If it turns out that an ERCES is the best solution, then the codes go on to detail certain requirements that ensure system reliability and resilience, such as pathway survivability, testing methods, power backup, and more.

The solution can take several forms and must be one that is best for the entire public safety communications system you are trying to enhance. For a Solution Advisor, the low-hanging fruit may be to simply put a BDA into the building without considering better options. It’s viewed by some as a simple solution, and it may generate quick revenues. However, when looking at the solution that is truly needed, this may actually be the worst possible choice. When it comes to an ERCES, it's critical to understand that one size does not necessarily fit all – A good Solution Advisor will work with the customer, the Frequency License Holder, and the AHJ to assess the actual needs before recommending a solution. A truly professional Solution Advisor understands and appreciates that it’s important to begin with the end in mind, and not the quick win.

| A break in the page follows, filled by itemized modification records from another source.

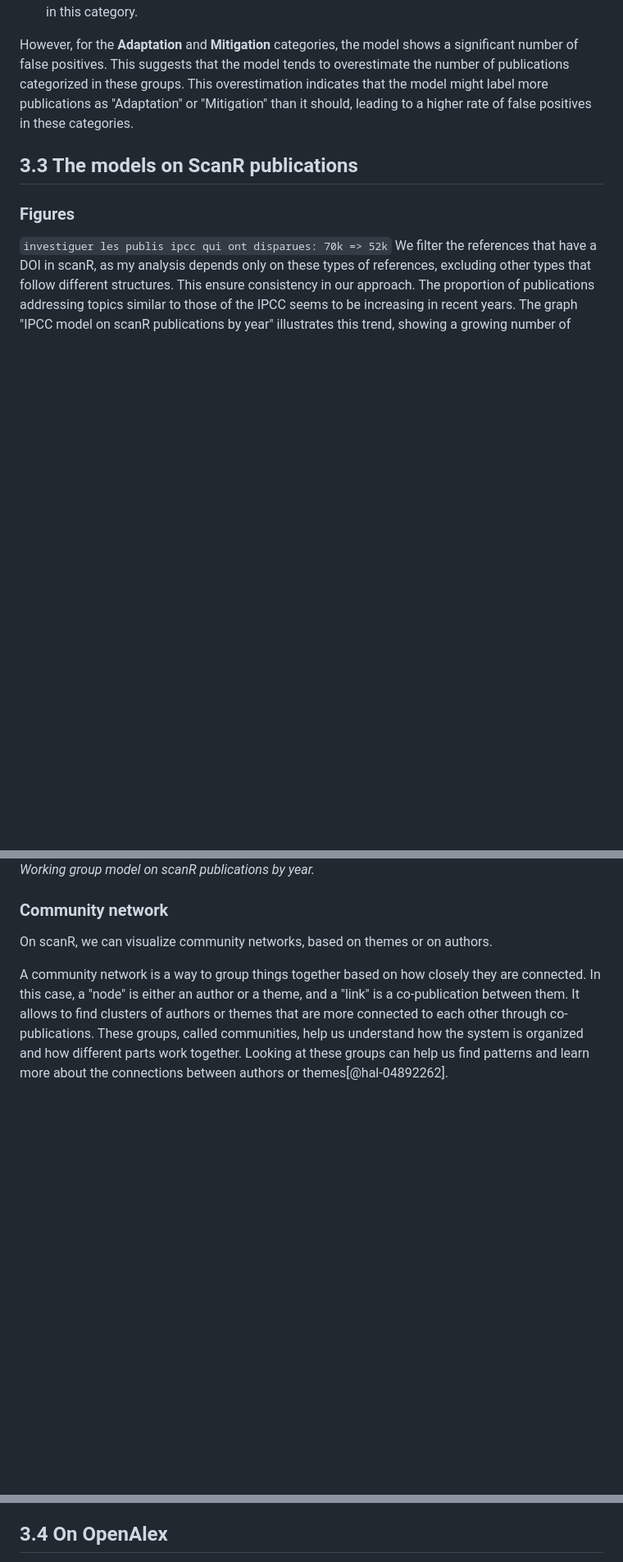
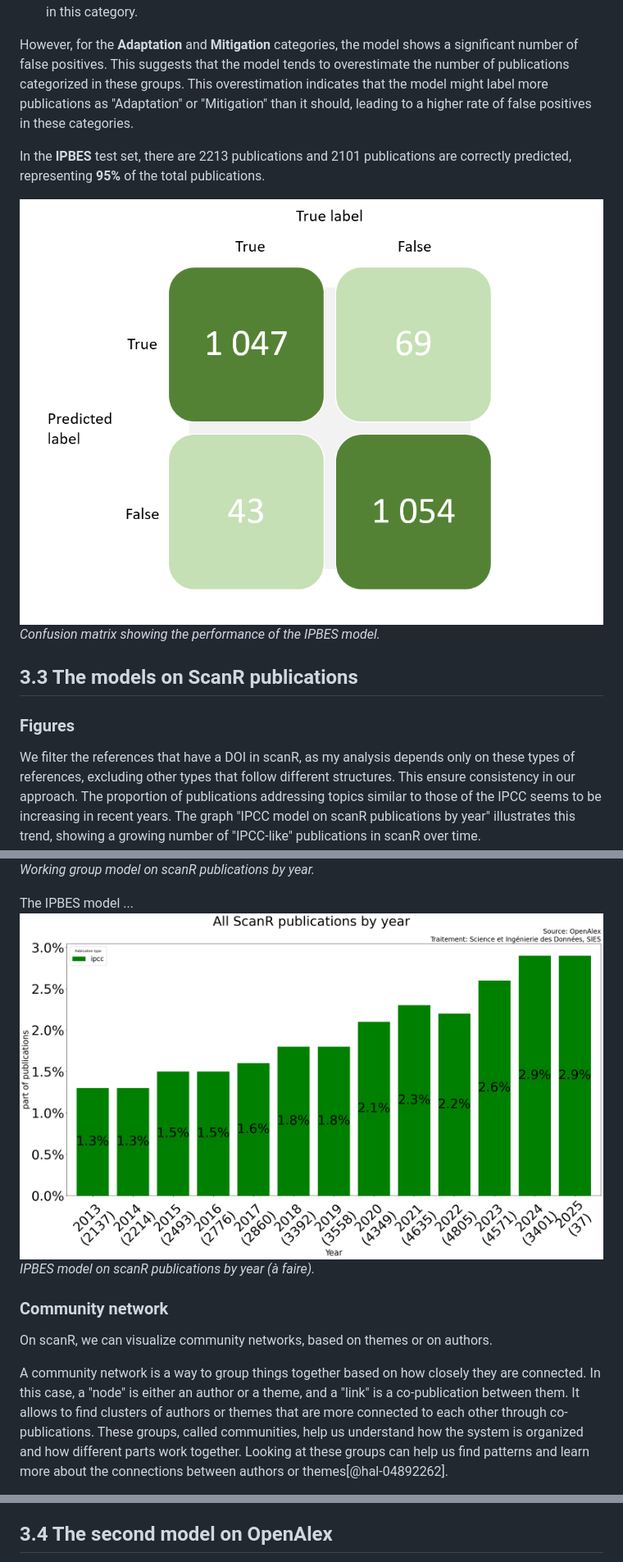
Before and after one commit to dataesr/teds, a Markdown page: doc_network/teds.md, 3 parts joined by grey strips. Shown: that part at 82% size. GitHub-like rendering; pictures changed too: doc_network/images/teds_ipbes_model.png (added); blank space fills up the shorter version.

Commit message:
feat(publication): 3.4

```diff
--- a/doc_network/teds.md
+++ b/doc_network/teds.md
@@ -277,11 +277,15 @@ For each working group, there are 9,644 publications in the test set. The model
 
 However, for the **Adaptation** and **Mitigation** categories, the model shows a significant number of false positives. This suggests that the model tends to overestimate the number of publications categorized in these groups. This overestimation indicates that the model might label more publications as "Adaptation" or "Mitigation" than it should, leading to a higher rate of false positives in these categories.
 
+In the **IPBES** test set, there are 2213 publications and 2101 publications are correctly predicted, representing **95%** of the total publications.
+
+![IPBES first model results - Confusion Matrix](./images/teds_ipbes_model.png)
+_Confusion matrix showing the performance of the IPBES model._
+
 ## 3.3 The models on ScanR publications
 
 ### Figures
 
-`investiguer les publis ipcc qui ont disparues: 70k => 52k`
 We filter the references that have a DOI in scanR, as my analysis depends only on these types of references, excluding other types that follow different structures. This ensure consistency in our approach.
 The proportion of publications addressing topics similar to those of the IPCC seems to be increasing in recent years. The graph "IPCC model on scanR publications by year" illustrates this trend, showing a growing number of "IPCC-like" publications in scanR over time.
 
@@ -292,6 +296,10 @@ The second model seems to detect more publications related to adaptation.
 
 ![WG model on scanR publications by year for each working group](./images/teds_model_scanR_wg.png)
 _Working group model on scanR publications by year._
+
+The IPBES model ...
+![IPBES model on scanR publications by year](./images/teds_model_scanR1.png)
+_IPBES model on scanR publications by year (à faire)._
 
 ### Community network
 
@@ -312,5 +320,5 @@ We can see a similar dynamic for authors, a denser network for authors from IPCC
 ![Authors network](./images/teds_network_authors2.png)
 _Comparaison between two authors networks._
 
-## 3.4 On OpenAlex
+## 3.4 The second model on OpenAlex
 
```
Also changed, not shown: other parts of doc_network/teds.md (+14 -5 lines), doc_network/images/teds_OA_part7.png (added), doc_network/images/teds_OA_rank7.png (added), doc_network/images/teds_OpenAlex_publications_for_5_countries.png (added), 5 other files.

Radio System Administrators (Frequency License Holders) Can Help You See the Big Picture

I have written a lot lately about the Frequency License Holder’s involvement in the ERCES process. The Frequency License Holder working with the Authority Having Jurisdiction (AHJ) is best suited to help the building owner achieve compliance with the codes so that a certificate of occupancy can be obtained. Remember, at the end of the day, it is about achieving the ability for emergency responders to communicate effectively within the building – whether by using a Signal Booster or some alternative solution that complies with the rules of the Federal Communications Commission (FCC) and the applicable codes and standards.

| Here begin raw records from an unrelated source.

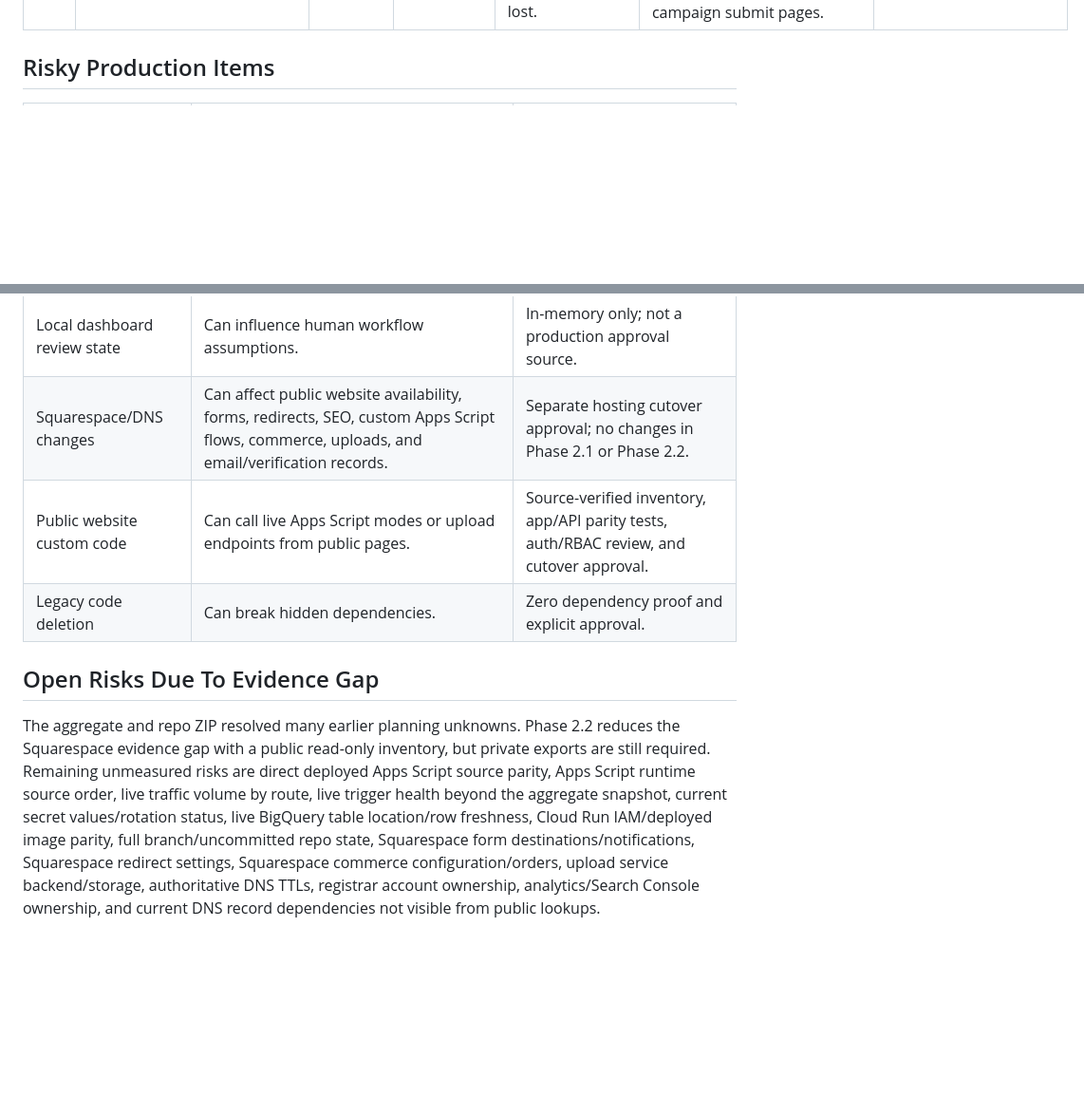
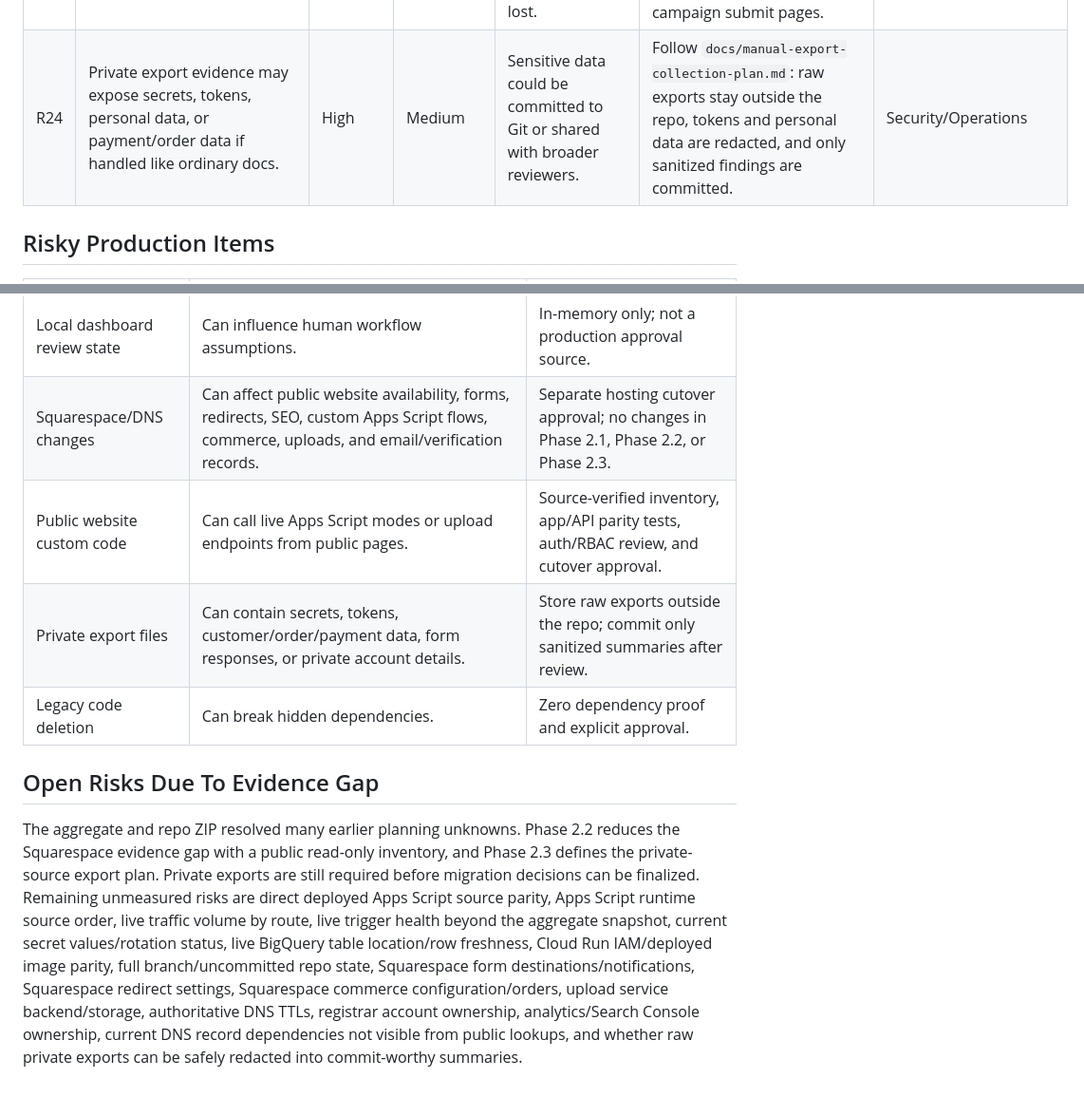
Before and after one commit to eprebynski/drip-platform, a Markdown page: docs/risk-register.md, 2 parts joined by grey strips. Shown at 95% size. Rendered like a GitHub page; blank space fills up the shorter version.

Commit message:
Add Phase 2.3 private evidence risks

```diff
--- a/docs/risk-register.md
+++ b/docs/risk-register.md
@@ -27,6 +27,7 @@
 | R21 | DNS or website cutover breaks public website, forms, email records, redirects, or SEO. | High | Medium | Lead intake, campaign pages, email verification, and indexed traffic could fail. | Require DNS export, TTL plan, staging validation, rollback target, monitoring, and separate production approval before any DNS change. | Engineering/Operations |
 | R22 | Public Squarespace custom code calls live Apps Script modes for media center, conference, campaign, display preference, invoice, showcase, and QR flows. | Critical | High | Retiring or rebuilding pages without parity could break operational workflows or expose write-like behavior outside the app/API guardrails. | Use `docs/website-current-state-inventory.md`, export deployed Apps Script source, map every mode to a service owner, and require parity tests before cutover. | Engineering/Security |
 | R23 | Squarespace commerce/cart and upload host dependencies may be missed during website retirement. | High | Medium | Campaign image uploads, checkout, historical orders, or payment-related settings could fail or be lost. | Export commerce settings/orders/products and inventory `upload.driphealthcare.com` backend/storage before retiring Squarespace commerce or custom campaign submit pages. | Billing/Operations |
+| R24 | Private export evidence may expose secrets, tokens, personal data, or payment/order data if handled like ordinary docs. | High | Medium | Sensitive data could be committed to Git or shared with broader reviewers. | Follow `docs/manual-export-collection-plan.md`: raw exports stay outside the repo, tokens and personal data are redacted, and only sanitized findings are committed. | Security/Operations |
 
 ## Risky Production Items
 
@@ -43,10 +44,11 @@
 | Contract package changes | Can influence future implementation assumptions. | ChatGPT/Drip review before production coding. |
 | Local service skeletons | Can influence future service boundaries. | ChatGPT/Drip review before production-connected coding. |
 | Local dashboard review state | Can influence human workflow assumptions. | In-memory only; not a production approval source. |
-| Squarespace/DNS changes | Can affect public website availability, forms, redirects, SEO, custom Apps Script flows, commerce, uploads, and email/verification records. | Separate hosting cutover approval; no changes in Phase 2.1 or Phase 2.2. |
+| Squarespace/DNS changes | Can affect public website availability, forms, redirects, SEO, custom Apps Script flows, commerce, uploads, and email/verification records. | Separate hosting cutover approval; no changes in Phase 2.1, Phase 2.2, or Phase 2.3. |
 | Public website custom code | Can call live Apps Script modes or upload endpoints from public pages. | Source-verified inventory, app/API parity tests, auth/RBAC review, and cutover approval. |
+| Private export files | Can contain secrets, tokens, customer/order/payment data, form responses, or private account details. | Store raw exports outside the repo; commit only sanitized summaries after review. |
 | Legacy code deletion | Can break hidden dependencies. | Zero dependency proof and explicit approval. |
 
 ## Open Risks Due To Evidence Gap
 
-The aggregate and repo ZIP resolved many earlier planning unknowns. Phase 2.2 reduces the Squarespace evidence gap with a public read-only inventory, but private exports are still required. Remaining unmeasured risks are direct deployed Apps Script source parity, Apps Script runtime source order, live traffic volume by route, live trigger health beyond the aggregate snapshot, current secret values/rotation status, live BigQuery table location/row freshness, Cloud Run IAM/deployed image parity, full branch/uncommitted repo state, Squarespace form destinations/notifications, Squarespace redirect settings, Squarespace commerce configuration/orders, upload service backend/storage, authoritative DNS TTLs, registrar account ownership, analytics/Search Console ownership, and current DNS record dependencies not visible from public lookups.
+The aggregate and repo ZIP resolved many earlier planning unknowns. Phase 2.2 reduces the Squarespace evidence gap with a public read-only inventory, and Phase 2.3 defines the private-source export plan. Private exports are still required before migration decisions can be finalized. Remaining unmeasured risks are direct deployed Apps Script source parity, Apps Script runtime source order, live traffic volume by route, live trigger health beyond the aggregate snapshot, current secret values/rotation status, live BigQuery table location/row freshness, Cloud Run IAM/deployed image parity, full branch/uncommitted repo state, Squarespace form destinations/notifications, Squarespace redirect settings, Squarespace commerce configuration/orders, upload service backend/storage, authoritative DNS TTLs, registrar account ownership, analytics/Search Console ownership, current DNS record dependencies not visible from public lookups, and whether raw private exports can be safely redacted into commit-worthy summaries.
```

For example, the Solution Advisor may understand that a particular building has inadequate radio coverage, but may not be aware that three of the four buildings on the same block already have ERCES deployed, each with their own rooftop donor antenna and amplification system. As more and more buildings in a given geography deploy these systems, the potential for them to interact with each other in a negative or harmful way increases exponentially. 

In a jurisdiction where the Frequency License Holder is well-integrated into the process, they are aware of the “macro” context – and can provide critical information that must be considered when determining the optimal solution. For more on this, please see my September From the Chief's Corner column:  First, Do No Harm.

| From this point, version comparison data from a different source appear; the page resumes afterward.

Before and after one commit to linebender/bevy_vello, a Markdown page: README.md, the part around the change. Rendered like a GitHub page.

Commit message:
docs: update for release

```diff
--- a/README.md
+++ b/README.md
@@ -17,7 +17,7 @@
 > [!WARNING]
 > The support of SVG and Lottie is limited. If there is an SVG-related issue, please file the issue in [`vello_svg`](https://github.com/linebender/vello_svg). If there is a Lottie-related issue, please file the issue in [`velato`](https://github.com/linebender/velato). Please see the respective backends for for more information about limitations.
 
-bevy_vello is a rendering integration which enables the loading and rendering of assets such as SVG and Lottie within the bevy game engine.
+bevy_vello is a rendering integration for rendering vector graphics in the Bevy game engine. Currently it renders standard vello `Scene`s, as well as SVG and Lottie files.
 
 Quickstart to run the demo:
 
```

A key characteristic of the best Solution Consultants is to “stay curious.” To always be learning. What might have been obvious and agreed-upon yesterday — the “low-hanging fruit" — may no longer be the case. New products, methods, best practices, and new understandings are a constant in the field of ERCES. With so much on the line, we must demand nothing less of our industry, our organizations, and ourselves.     

It is imperative that each Solution Advisor, and every other person in our industry who is a part of the process of recommending, designing, deploying, or maintaining an enhancement solution, has thorough knowledge and understanding of the following:

  • FCC rules and regulations 
  • ALL the stakeholders
  • The various types of solutions available 
  • The potential for harmful interference/noise
  • The needs of the Frequency License Holder
  • The applicable codes and standards adopted by the AHJ.

I truly appreciate each and every person who works to make our buildings safer for our emergency responders and understands the importance of working with the frequency license holders to deploy the right solution for the right location. 

Winston Churchill said: “The price of greatness is responsibility.” That concept applies to each of us in the choices we make in both our personal and professional lives. It demands that we educate ourselves within our profession and truly understand what can and will result from our choices. You see, when we make a choice, we must also understand we created a consequence. In other words: Make sure your choices – and their consequences regarding the ERCES – begin with the end in mind…